Activity
Could you return each line of the material that has "changed" in it?

Data for this exercise
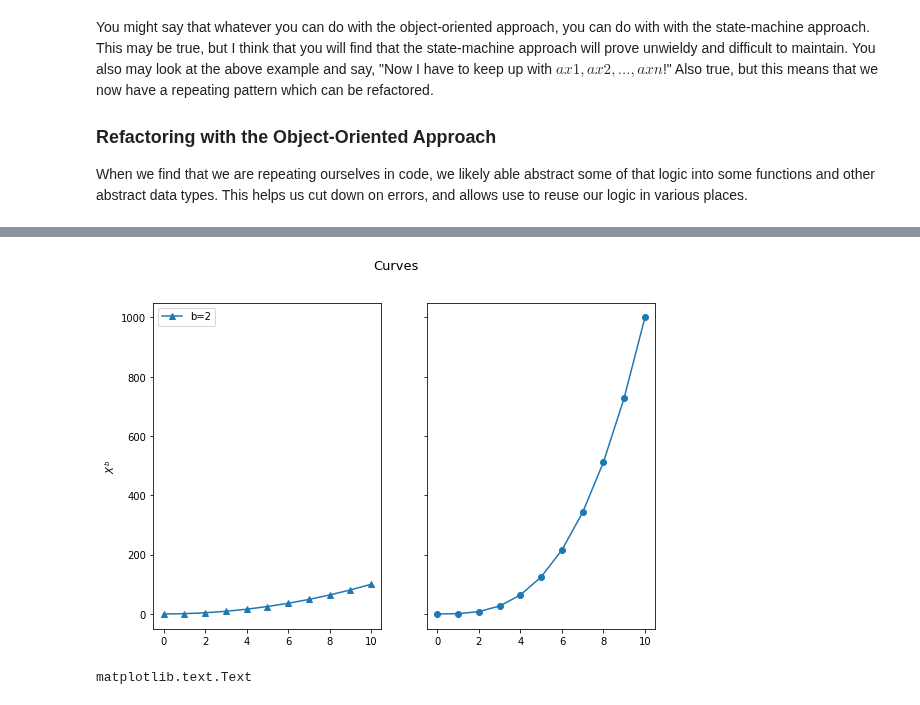
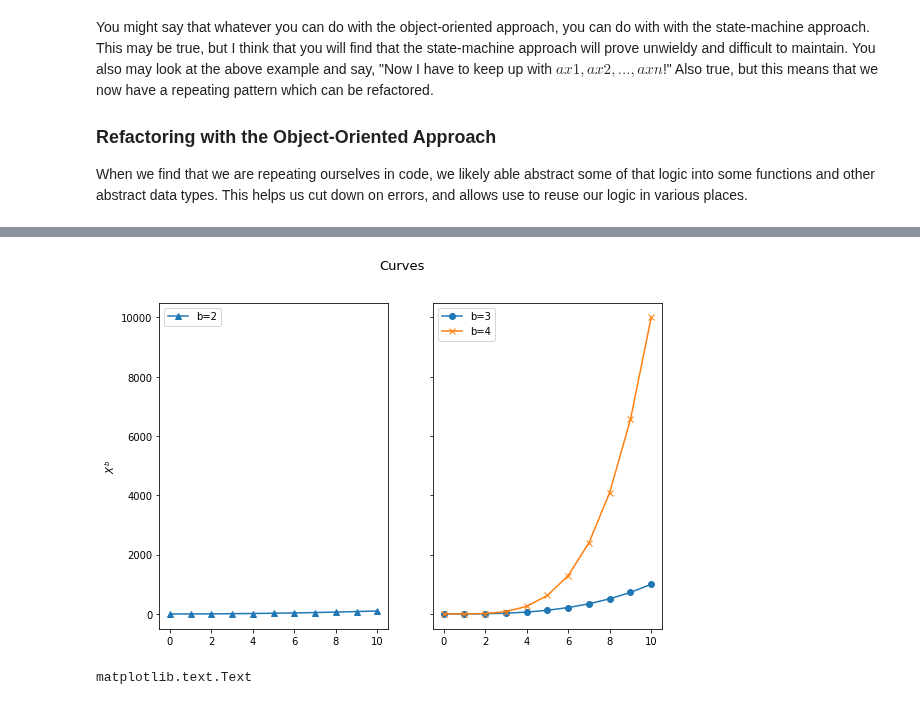
Before and after one commit to yngtodd/eleven, a Jupyter notebook: examples/notebooks/module_02_02_matplotlib_object_oriented.ipynb, the cells around one changed output, grey strips where cells are left out. Cells and saved outputs as stored; diff of their text form; code cells hidden in the pictures.

```diff
--- a/examples/notebooks/module_02_02_matplotlib_object_oriented.ipynb
+++ b/examples/notebooks/module_02_02_matplotlib_object_oriented.ipynb
@@ -139,14 +149,16 @@ def plotter(ax, data, x_label=None, y_label=None, params=None):
 # %%
 fig, (ax1, ax2) = plt.subplots(
     nrows=1, ncols=2, figsize=(9, 6), sharey=True
 )
 
-plotter(ax1, squares, y_label=r'$X^{b}$', params={'marker': '^', 'label':'b=2'})
-plotter(ax2, cubes, params={'marker': 'o'})
+# Two sets of `Axes` passed to plotter gives us two separate subplots
+plotter(ax1, squares, y_label=r'$X^{b}$', params={'marker': '^', 'label': 'b=2'})
+plotter(ax2, cubes, params={'marker': 'o', 'label':'b=3'})
+plotter(ax2, quads, params={'marker': 'x', 'label':'b=4'})
 
 _ = fig.suptitle('Curves', fontsize=13)
 # %% [output]
-[figure, old version]
+[figure, new version]
 # %%
 # The underscore here is a convention in Python when we
 # want to ignore some returned object. This is just a
```
Also changed, not shown: parts of 1 cell of this notebook, 1 other file.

Answer space
Before and after one commit to yngtodd/eleven, a Jupyter notebook: examples/notebooks/module_02_02_matplotlib_object_oriented.ipynb, the cells around one changed output, grey strips where cells are left out. Cells and saved outputs as stored; diff of their text form; code cells hidden in the pictures.
Also changed, not shown: parts of 1 cell of this notebook, 1 other file.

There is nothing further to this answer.